#### What you are asked to do
Show every line in the entries below where the word "this" appears.

#### Recorded data
▼

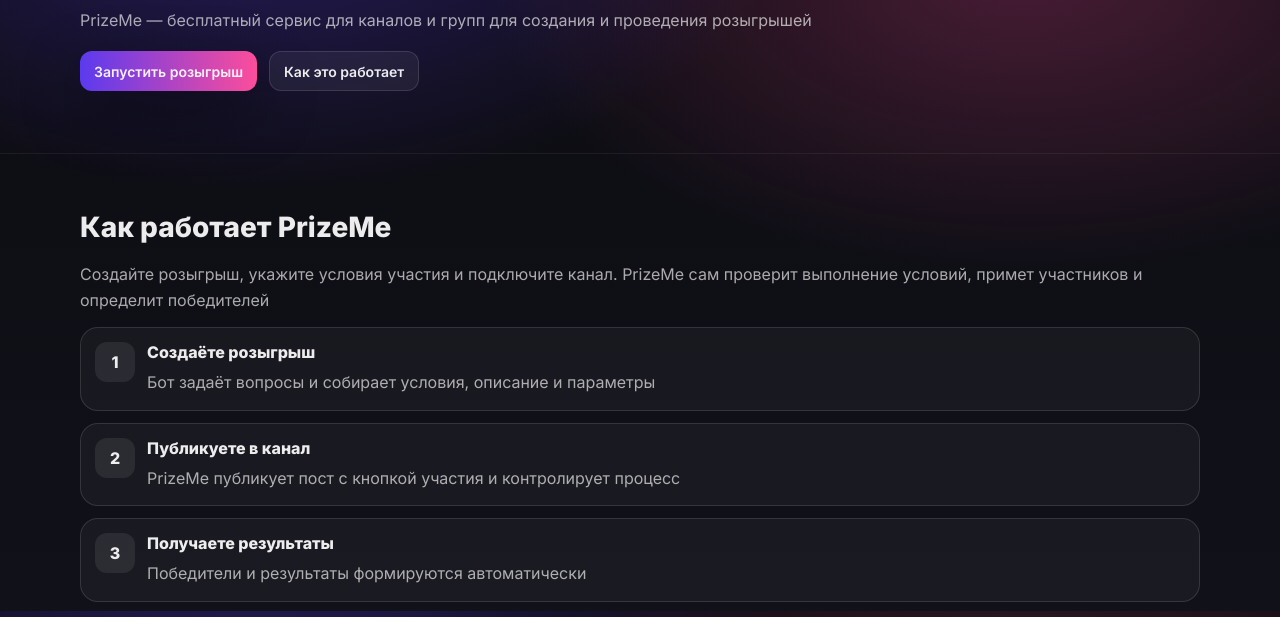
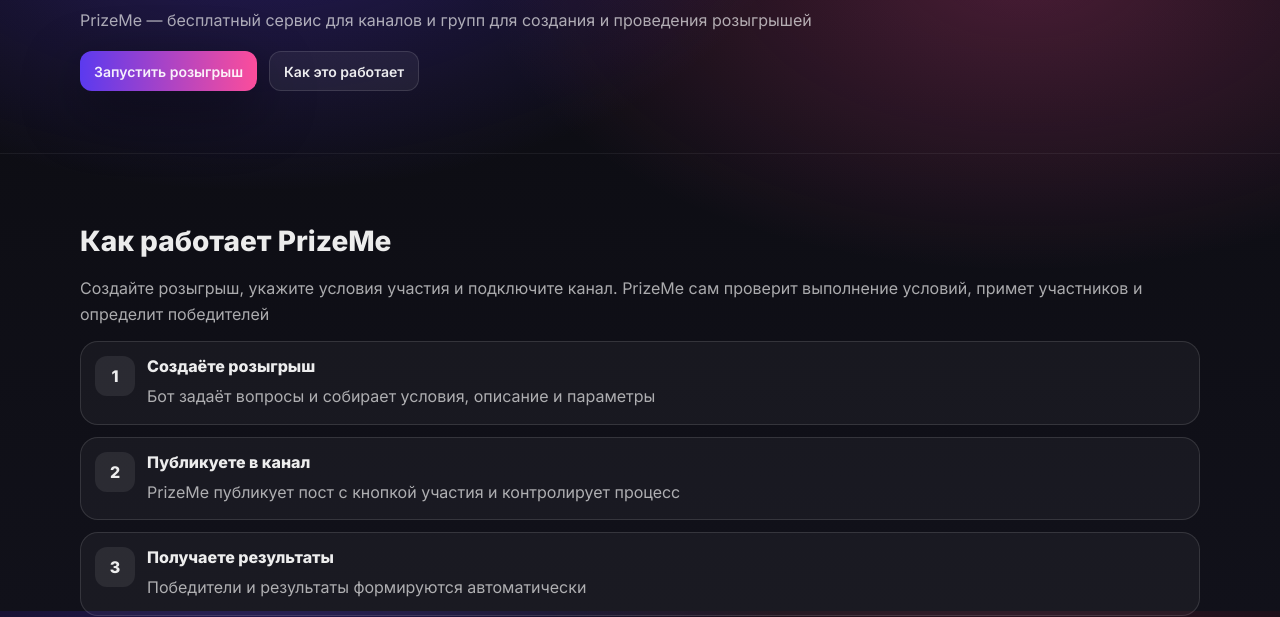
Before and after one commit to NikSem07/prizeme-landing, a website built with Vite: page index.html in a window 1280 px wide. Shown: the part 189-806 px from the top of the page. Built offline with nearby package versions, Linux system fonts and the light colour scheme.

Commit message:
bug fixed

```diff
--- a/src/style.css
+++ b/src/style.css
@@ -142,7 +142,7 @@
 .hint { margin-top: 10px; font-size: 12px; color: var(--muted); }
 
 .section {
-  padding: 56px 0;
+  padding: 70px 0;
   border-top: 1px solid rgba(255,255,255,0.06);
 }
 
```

▲
▼

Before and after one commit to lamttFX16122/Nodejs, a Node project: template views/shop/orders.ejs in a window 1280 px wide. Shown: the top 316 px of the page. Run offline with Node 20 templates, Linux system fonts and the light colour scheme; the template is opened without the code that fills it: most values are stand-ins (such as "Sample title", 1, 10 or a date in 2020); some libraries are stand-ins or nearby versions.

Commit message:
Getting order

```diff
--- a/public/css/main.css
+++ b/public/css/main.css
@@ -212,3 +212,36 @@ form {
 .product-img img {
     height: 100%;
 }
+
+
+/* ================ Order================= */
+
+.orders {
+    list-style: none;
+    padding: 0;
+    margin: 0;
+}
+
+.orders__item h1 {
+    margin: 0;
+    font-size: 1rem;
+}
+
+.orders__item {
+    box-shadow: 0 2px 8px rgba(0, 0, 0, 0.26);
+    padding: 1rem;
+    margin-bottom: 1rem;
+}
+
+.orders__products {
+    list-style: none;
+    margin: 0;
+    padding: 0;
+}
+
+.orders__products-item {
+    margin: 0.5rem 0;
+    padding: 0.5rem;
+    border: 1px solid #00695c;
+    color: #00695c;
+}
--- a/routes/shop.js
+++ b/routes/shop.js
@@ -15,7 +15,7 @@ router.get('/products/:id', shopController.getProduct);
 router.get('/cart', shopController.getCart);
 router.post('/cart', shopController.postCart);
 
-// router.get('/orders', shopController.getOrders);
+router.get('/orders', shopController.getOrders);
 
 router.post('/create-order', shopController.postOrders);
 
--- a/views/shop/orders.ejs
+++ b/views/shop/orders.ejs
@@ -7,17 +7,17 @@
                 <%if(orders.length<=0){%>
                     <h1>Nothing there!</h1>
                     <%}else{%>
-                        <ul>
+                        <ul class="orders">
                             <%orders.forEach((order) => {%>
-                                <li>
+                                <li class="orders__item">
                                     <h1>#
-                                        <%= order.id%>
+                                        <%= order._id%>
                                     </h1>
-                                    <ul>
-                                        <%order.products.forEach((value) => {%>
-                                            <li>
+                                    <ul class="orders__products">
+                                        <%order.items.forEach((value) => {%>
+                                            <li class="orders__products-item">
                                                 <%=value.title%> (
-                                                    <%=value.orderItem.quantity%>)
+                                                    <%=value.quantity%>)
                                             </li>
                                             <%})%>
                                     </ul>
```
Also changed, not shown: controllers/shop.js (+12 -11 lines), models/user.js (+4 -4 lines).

▲
▼

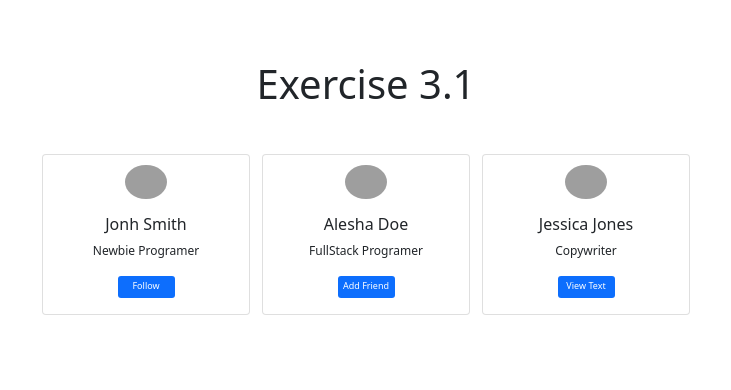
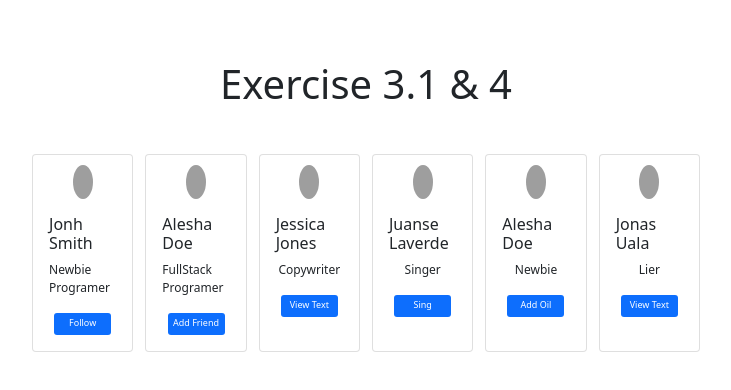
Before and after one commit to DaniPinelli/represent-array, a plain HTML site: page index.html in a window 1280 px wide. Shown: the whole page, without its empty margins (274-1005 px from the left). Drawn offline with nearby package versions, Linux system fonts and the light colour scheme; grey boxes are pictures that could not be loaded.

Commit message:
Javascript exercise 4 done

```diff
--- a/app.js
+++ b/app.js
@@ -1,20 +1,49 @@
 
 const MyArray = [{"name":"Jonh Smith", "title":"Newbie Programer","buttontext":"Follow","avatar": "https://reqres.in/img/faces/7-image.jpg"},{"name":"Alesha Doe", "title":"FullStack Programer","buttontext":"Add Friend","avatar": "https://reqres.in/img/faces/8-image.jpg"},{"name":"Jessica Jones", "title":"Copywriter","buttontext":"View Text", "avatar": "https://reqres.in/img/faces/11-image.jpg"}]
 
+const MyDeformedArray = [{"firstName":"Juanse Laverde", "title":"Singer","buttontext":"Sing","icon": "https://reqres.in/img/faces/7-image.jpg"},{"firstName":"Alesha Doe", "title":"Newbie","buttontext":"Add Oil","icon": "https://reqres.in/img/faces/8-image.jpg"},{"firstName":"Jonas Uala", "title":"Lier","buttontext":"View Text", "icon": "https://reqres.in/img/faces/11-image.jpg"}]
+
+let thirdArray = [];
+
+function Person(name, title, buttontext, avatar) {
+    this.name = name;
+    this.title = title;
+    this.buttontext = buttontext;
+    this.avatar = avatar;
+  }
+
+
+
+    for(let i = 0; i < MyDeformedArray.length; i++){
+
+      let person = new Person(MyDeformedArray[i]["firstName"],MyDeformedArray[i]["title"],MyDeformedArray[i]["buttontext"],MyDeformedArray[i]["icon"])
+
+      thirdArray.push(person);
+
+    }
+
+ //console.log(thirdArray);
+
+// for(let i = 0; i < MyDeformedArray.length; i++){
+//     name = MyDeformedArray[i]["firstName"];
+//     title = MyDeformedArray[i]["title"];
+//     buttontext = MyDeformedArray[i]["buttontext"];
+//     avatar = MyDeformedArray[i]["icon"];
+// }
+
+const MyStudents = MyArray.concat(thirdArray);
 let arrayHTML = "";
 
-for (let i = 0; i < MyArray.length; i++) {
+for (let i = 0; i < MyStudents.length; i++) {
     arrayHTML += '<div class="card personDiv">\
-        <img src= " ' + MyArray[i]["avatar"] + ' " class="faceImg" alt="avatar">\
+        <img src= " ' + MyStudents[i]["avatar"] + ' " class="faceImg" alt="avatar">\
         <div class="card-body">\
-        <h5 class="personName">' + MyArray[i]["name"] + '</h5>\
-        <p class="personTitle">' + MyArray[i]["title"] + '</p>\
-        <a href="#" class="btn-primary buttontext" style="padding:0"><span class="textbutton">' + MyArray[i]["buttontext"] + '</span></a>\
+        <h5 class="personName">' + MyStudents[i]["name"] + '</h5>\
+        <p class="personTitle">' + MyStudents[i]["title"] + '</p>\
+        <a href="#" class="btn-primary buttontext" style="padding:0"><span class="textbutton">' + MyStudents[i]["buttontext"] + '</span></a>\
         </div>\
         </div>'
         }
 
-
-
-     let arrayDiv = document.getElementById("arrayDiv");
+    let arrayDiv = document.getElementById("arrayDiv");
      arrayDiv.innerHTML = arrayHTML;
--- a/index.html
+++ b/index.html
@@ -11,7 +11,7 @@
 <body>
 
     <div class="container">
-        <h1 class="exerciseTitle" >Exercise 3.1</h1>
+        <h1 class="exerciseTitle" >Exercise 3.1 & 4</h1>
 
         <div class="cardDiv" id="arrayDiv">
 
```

▲

#### Finished task
+    this.name = name;
+    this.title = title;
+    this.buttontext = buttontext;
+    this.avatar = avatar;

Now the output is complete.